Whether Putin survives the whole six years is likely going to depend on whether the nascent protest movements in Moscow eventually make it impossible for Putin to stay in office, or, more likely, lead other elites to conclude that it more trouble than it is worth for Putin to continue as president. Thus, to the extent that a weakened Putin encourages more protest, the results of the election do “matter”, perhaps especially so in Moscow.

Q: What about fraud? Wasn’t this the big story of the recent Russian parliamentary elections?

A: Absolutely. This is the next big question the election will answer: how much fraud will be committed, and how much of it will become public knowledge? The great revelation of the parliamentary election in December was just how easy it has become to catch fraud in the act through the use, in particular, of mobile phone cameras and to immediatelypublicise these violations through video-sharing services such as YouTube.

Q: But if the outcome is not in doubt, why does the level of fraud matter?

A: As I have written about previously, there are a number of ways in which fraud matters beyond simply affecting vote totals. First, fraud can serve as a focal point for people who individually are dissatisfied with an oppressive regime, but do not usually have a single event that is upsetting all of them simultaneously. In this way, the fraud can serve a coordinating role, allowing people to oppose the country’s de facto leadership in large numbers at the same time over the same concern.

However, another way to think about the level of fraud is the manner in which it translates the election result into a signal of the “true” level of support for Putin. We can think of Putin’s “true” support as the vote percentage he receives, minus the amount that the total has been inflated by fraud. So, for example, say Putin receives 55 per cent of the vote. If everyone believes that he legitimately received that 55 per cent of the vote, then most people will realise that he is supported by a majority of the population. However, if most people believe that 20 per cent of the vote is due to fraud, then it would suggest that Putin’s “true” support in the country is significantly below 50 per cent. This in turn may lead both the mass citizenry and elites to behave differently than if they were to believe Putin genuinely had the support of a majority of citizens.

Q: So what’s the most important take-away point for the future of Russian politics from this election?

A: Unlike a regular election – where the most important result is who wins – in this election the most important result will be what happens to the incipient protest movement in Moscow. If the election takes the wind out of the sails of the movement, then Russia can largely expect more of the same. If the protests continue and increase in size, then changes are likely ahead for Russian politics. While the presidential election is not going to determine who becomes the next president – this has already been determined – factors such as whether Putin wins in the first round, how he does in Moscow, and how people interpret the “true” popularity of Putin may have an important role in determining the future of the protest movements.

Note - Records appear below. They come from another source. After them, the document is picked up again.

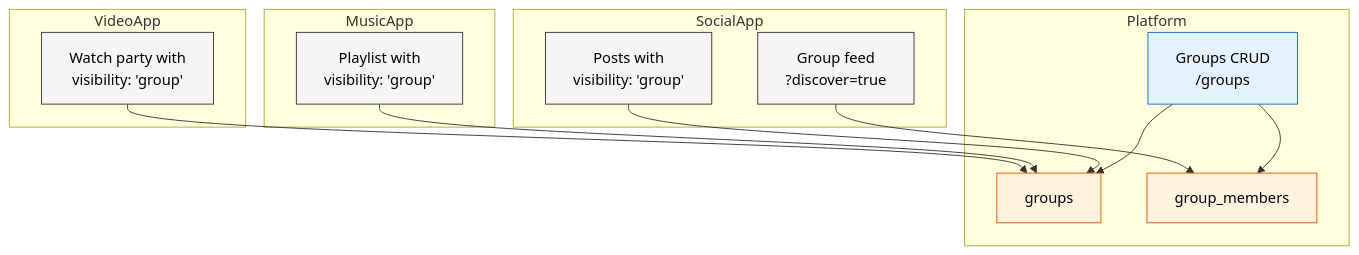
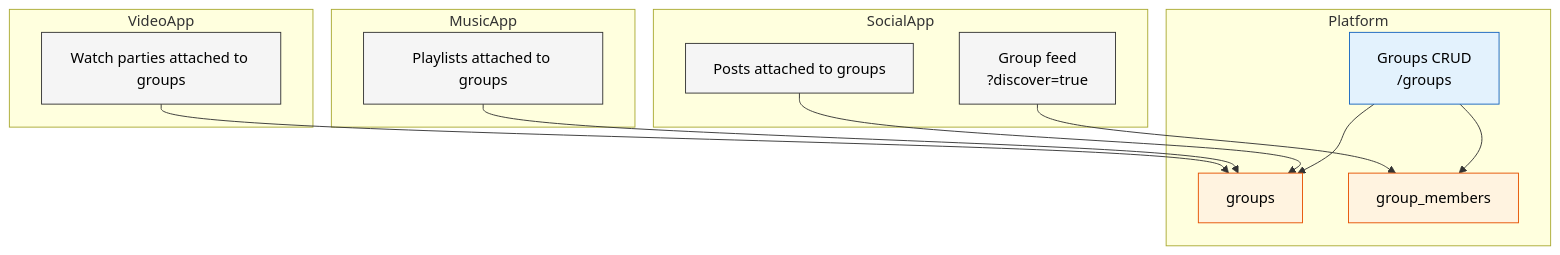
One commit to jacoby149/web10 changed the fifth of 7 diagrams in knowledge/knowledge-base/web10-v3/overview.md. Above: the diagram before and after it, drawn with Mermaid. The commit also changed other lines of this file and 1 other file, not shown here.

Commit message:
docs: rewrite v3 overview — groups as policy containers, service contracts restrict, group contracts grant

````diff
--- a/knowledge/knowledge-base/web10-v3/overview.md
+++ b/knowledge/knowledge-base/web10-v3/overview.md
@@ -305,36 +272,36 @@
 ```mermaid
 graph TB
     subgraph Platform
         GroupsAPI["Groups CRUD\n/groups"]
         GroupsTable["groups"]
         MembersTable["group_members"]
     end
 
     subgraph SocialApp
-        SocialPosts["Posts with\nvisibility: 'group'"]
+        SocialPosts["Posts attached to groups"]
         SocialFeed["Group feed\n?discover=true"]
     end
 
     subgraph MusicApp
-        SharedPlaylist["Playlist with\nvisibility: 'group'"]
+        SharedPlaylist["Playlists attached to groups"]
     end
 
     subgraph VideoApp
-        WatchParty["Watch party with\nvisibility: 'group'"]
+        WatchParty["Watch parties attached to groups"]
     end
 
     GroupsAPI --> GroupsTable
     GroupsAPI --> MembersTable
     SocialPosts --> GroupsTable
     SocialFeed --> MembersTable
     SharedPlaylist --> GroupsTable
     WatchParty --> GroupsTable
 
     style GroupsAPI fill:#e3f2fd,stroke:#1565c0,color:#000
     style GroupsTable fill:#fff3e0,stroke:#e65100,color:#000
     style MembersTable fill:#fff3e0,stroke:#e65100,color:#000
     style SocialPosts fill:#f5f5f5,stroke:#333,color:#000
     style SocialFeed fill:#f5f5f5,stroke:#333,color:#000
     style SharedPlaylist fill:#f5f5f5,stroke:#333,color:#000
     style WatchParty fill:#f5f5f5,stroke:#333,color:#000
 ```
````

And in this way, the coming Russian presidential elections, which will have no impact on who becomes Russia’s next president are, somewhat ironically, quite important for Russia’s next president.